Investigating an apparently straightforward case of bullion
smuggling, James Bond stumbles upon an audacious plot to raid
the gold depository of Fort Knox. Auric Goldfinger (aided
by his assistants Pussy Galore and Oddjob) loves gold and
will stop at nothing to increase his private hoard, even if
it means devastating the world's economy...
was the film in which the gadgets took over. Not that you
can really blame the production team for the legacy they established
here. As the documentary feature The Goldfinger Phenomenon
explains, the public instantly fell in love with Bond's new
Aston Martin DB5, with all its optional extras, and this movie
marked the beginning of the '60s phenomenon that was Bondmania.
Remarkably, the character of James Bond is sidelined not only
by the DB5 but also by Goldfinger himself (played by the wonderfully
larger-than-life Gert Frobe), as 007 is held captive during
most of the second half of the film. Shocking! Meanwhile,
the action focuses squarely on the planning and execution
of the villain's raid on Fort Knox.
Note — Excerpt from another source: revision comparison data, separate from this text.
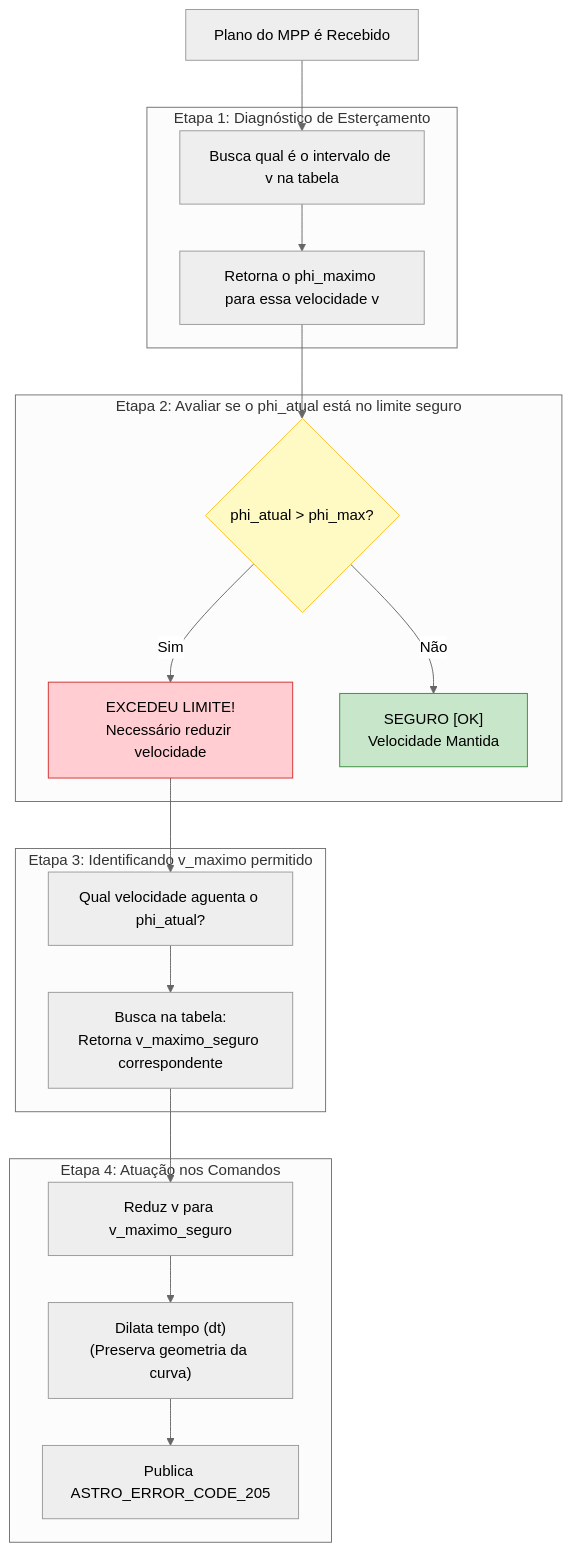
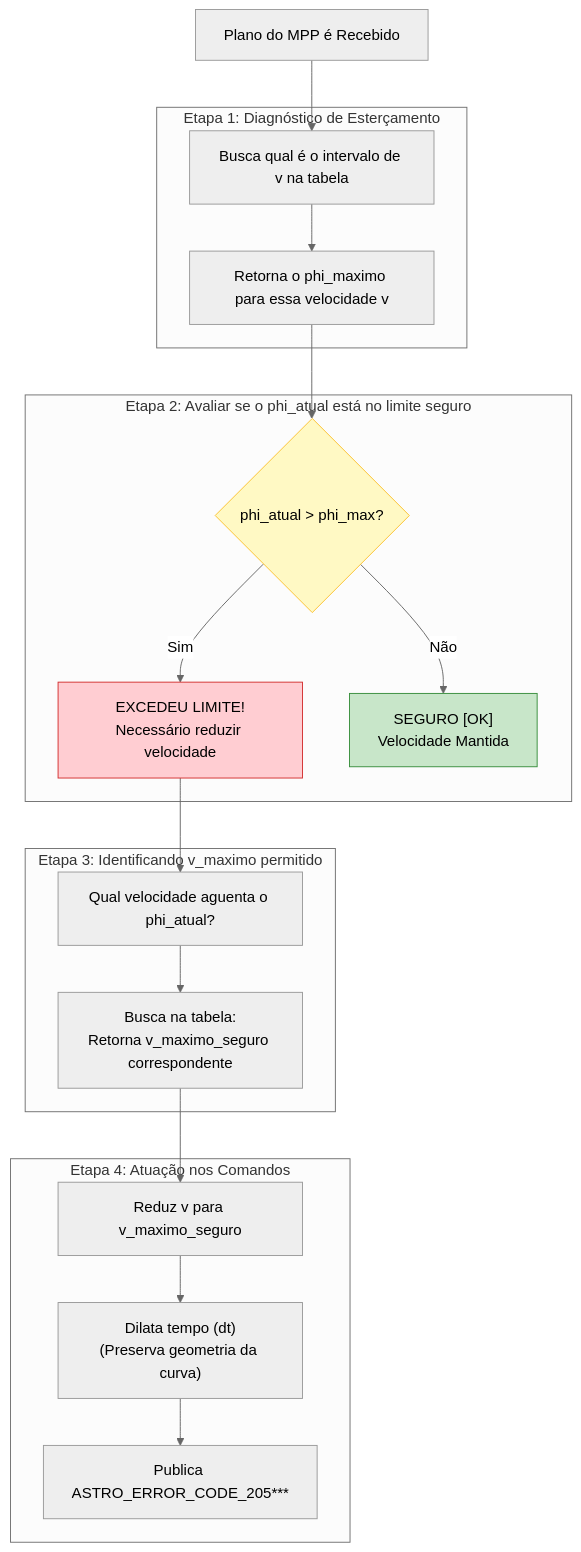
Before and after one commit to BrenoCSilva/lume: the second of 2 diagrams in README.md, drawn with Mermaid (neutral theme). The commit also changed other lines of this file, not shown here.

````diff
--- a/README.md
+++ b/README.md
@@ -87,32 +87,32 @@
 ```mermaid
 flowchart TD
     CMD["Plano do MPP é Recebido"] --> D1
     
     subgraph E1 ["Etapa 1: Diagnóstico de Esterçamento"]
         D1["Busca qual é o intervalo de v na tabela"] --> D2["Retorna o phi_maximo para essa velocidade v"]
     end
     
     D2 --> C1
     
     subgraph E2 ["Etapa 2: Avaliar se o phi_atual está no limite seguro"]
         C1{"phi_atual > phi_max?"}
         C1 -->|Sim| ALERTA["EXCEDEU LIMITE!<br>Necessário reduzir velocidade"]
         C1 -->|Não| OK["SEGURO [OK]<br>Velocidade Mantida"]
     end
     
     ALERTA --> T1
     
     subgraph E3 ["Etapa 3: Identificando v_maximo permitido"]
         T1["Qual velocidade aguenta o phi_atual?"] --> T2["Busca na tabela:<br>Retorna v_maximo_seguro correspondente"]
     end
     
     T2 --> A1
     
     subgraph E4 ["Etapa 4: Atuação nos Comandos"]
-        A1["Reduz v para v_maximo_seguro"] --> A2["Dilata tempo (dt)<br>(Preserva geometria da curva)"] --> A3["Publica ASTRO_ERROR_CODE_205"]
+        A1["Reduz v para v_maximo_seguro"] --> A2["Dilata tempo (dt)<br>(Preserva geometria da curva)"] --> A3["Publica ASTRO_ERROR_CODE_205***"]
     end
 
     style OK fill:#c8e6c9,stroke:#388e3c,color:#000
     style ALERTA fill:#ffcdd2,stroke:#d32f2f,color:#000
     style C1 fill:#fff9c4,stroke:#fbc02d,color:#000
 ```
````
During this time, the
audience is entertained by Ken Adam's lavish sets, including
those depicting the interior of the gold depository itself,
and also the "rumpus room", within which Goldfinger explains
the plot to his hired hoodlums and to the audience (this scene
would later be recycled in 1985's A View to a Kill).
Barry's incidental score, incorporating a strident military
march, also helps to carry the movie forward, while the potent
screen presence of Sean Connery ensures that the viewer barely
notices that Bond has taken a back seat.
film is also remarkable for boasting a main plot that is,
uniquely, actually more plausible than the novel that inspired
it. Shocking! In Ian Fleming's book, Goldfinger wants to physically
remove the gold from Fort Knox. However, as 007 himself points
out in the movie, the sheer weight of the precious metal would
have made this task impossible. Here, the villain's plan is
more cunning than that...
audio commentaries reveal, among other things, some interesting
lapses of continuity. Again, these are not readily apparent
to the average viewer, who will be carried along by the brash
and bold direction of Guy Hamilton as he leaves a lasting
impression on the series.
aspect that the documentary features curiously fail to discuss
is the interesting way in which the pre-titles sequence mirrors
in microcosm Bond's final confrontation with Oddjob (Harold
Sakata) towards the end of the movie. In either case, Bond
is left apparently defenceless (in the first instance, his
opponent reaches for the agent's own weapon, while in the
second, Oddjob reaches for his famously deadly bowler hat,
which Bond has just hurled uselessly between some metal bars)
and in both cases, 007 hits upon an innovative solution that
involves electrocuting his adversary. Shocking!
addition to the more familiar extras, disc 2 also includes
vintage radio interviews with Connery and - for the first
time on DVD - Honor Blackman. These "open-ended" discussions
are a cunning device that allowed radio stations to insert
the voices of their own disc jockeys, thus achieving the illusion
of an exclusive interview with the actor. Shocking! Other
new-to-DVD extras (which were not available for review) include
screen tests and newly recovered footage of the Aston Martin
usual trick of placing a series trailer at the beginning of
each and every DVD within that series is already becoming
annoying. (Stargate fans will be familiar with this
experience on recent releases of the SG-1 and Atlantis
TV series.) In all other respects, though, this new edition
is a golden opportunity to own an old favourite.